EXERCISE PROMPT.
Copy all of the records exactly.

TASK MATERIAL.

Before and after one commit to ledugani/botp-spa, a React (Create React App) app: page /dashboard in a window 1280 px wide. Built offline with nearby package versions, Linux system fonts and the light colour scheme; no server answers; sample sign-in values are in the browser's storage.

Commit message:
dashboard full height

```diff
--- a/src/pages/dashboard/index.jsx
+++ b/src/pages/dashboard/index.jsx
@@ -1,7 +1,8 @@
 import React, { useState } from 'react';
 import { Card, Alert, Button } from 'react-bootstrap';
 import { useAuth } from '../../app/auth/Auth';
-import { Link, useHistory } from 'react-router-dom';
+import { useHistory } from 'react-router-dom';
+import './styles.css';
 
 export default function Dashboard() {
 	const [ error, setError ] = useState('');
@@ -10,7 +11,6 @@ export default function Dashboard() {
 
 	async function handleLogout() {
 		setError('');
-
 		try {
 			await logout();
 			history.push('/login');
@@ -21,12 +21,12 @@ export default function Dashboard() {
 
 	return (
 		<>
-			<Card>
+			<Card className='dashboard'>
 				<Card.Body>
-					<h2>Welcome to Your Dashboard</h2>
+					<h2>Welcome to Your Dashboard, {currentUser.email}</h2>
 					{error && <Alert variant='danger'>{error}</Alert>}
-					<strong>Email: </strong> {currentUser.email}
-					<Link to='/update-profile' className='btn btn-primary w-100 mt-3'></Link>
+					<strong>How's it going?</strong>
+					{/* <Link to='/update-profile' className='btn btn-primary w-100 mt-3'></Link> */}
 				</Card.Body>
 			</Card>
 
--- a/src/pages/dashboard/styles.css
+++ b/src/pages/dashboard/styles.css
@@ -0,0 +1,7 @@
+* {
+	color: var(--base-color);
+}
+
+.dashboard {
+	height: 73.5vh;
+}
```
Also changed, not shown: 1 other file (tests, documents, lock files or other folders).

ANSWER AREA.
Before and after one commit to ledugani/botp-spa, a React (Create React App) app: page /dashboard in a window 1280 px wide. Built offline with nearby package versions, Linux system fonts and the light colour scheme; no server answers; sample sign-in values are in the browser's storage.

Commit message:
dashboard full height

```diff
--- a/src/pages/dashboard/index.jsx
+++ b/src/pages/dashboard/index.jsx
@@ -1,7 +1,8 @@
 import React, { useState } from 'react';
 import { Card, Alert, Button } from 'react-bootstrap';
 import { useAuth } from '../../app/auth/Auth';
-import { Link, useHistory } from 'react-router-dom';
+import { useHistory } from 'react-router-dom';
+import './styles.css';
 
 export default function Dashboard() {
 	const [ error, setError ] = useState('');
@@ -10,7 +11,6 @@ export default function Dashboard() {
 
 	async function handleLogout() {
 		setError('');
-
 		try {
 			await logout();
 			history.push('/login');
@@ -21,12 +21,12 @@ export default function Dashboard() {
 
 	return (
 		<>
-			<Card>
+			<Card className='dashboard'>
 				<Card.Body>
-					<h2>Welcome to Your Dashboard</h2>
+					<h2>Welcome to Your Dashboard, {currentUser.email}</h2>
 					{error && <Alert variant='danger'>{error}</Alert>}
-					<strong>Email: </strong> {currentUser.email}
-					<Link to='/update-profile' className='btn btn-primary w-100 mt-3'></Link>
+					<strong>How's it going?</strong>
+					{/* <Link to='/update-profile' className='btn btn-primary w-100 mt-3'></Link> */}
 				</Card.Body>
 			</Card>
 
--- a/src/pages/dashboard/styles.css
+++ b/src/pages/dashboard/styles.css
@@ -0,0 +1,7 @@
+* {
+	color: var(--base-color);
+}
+
+.dashboard {
+	height: 73.5vh;
+}
```
Also changed, not shown: 1 other file (tests, documents, lock files or other folders).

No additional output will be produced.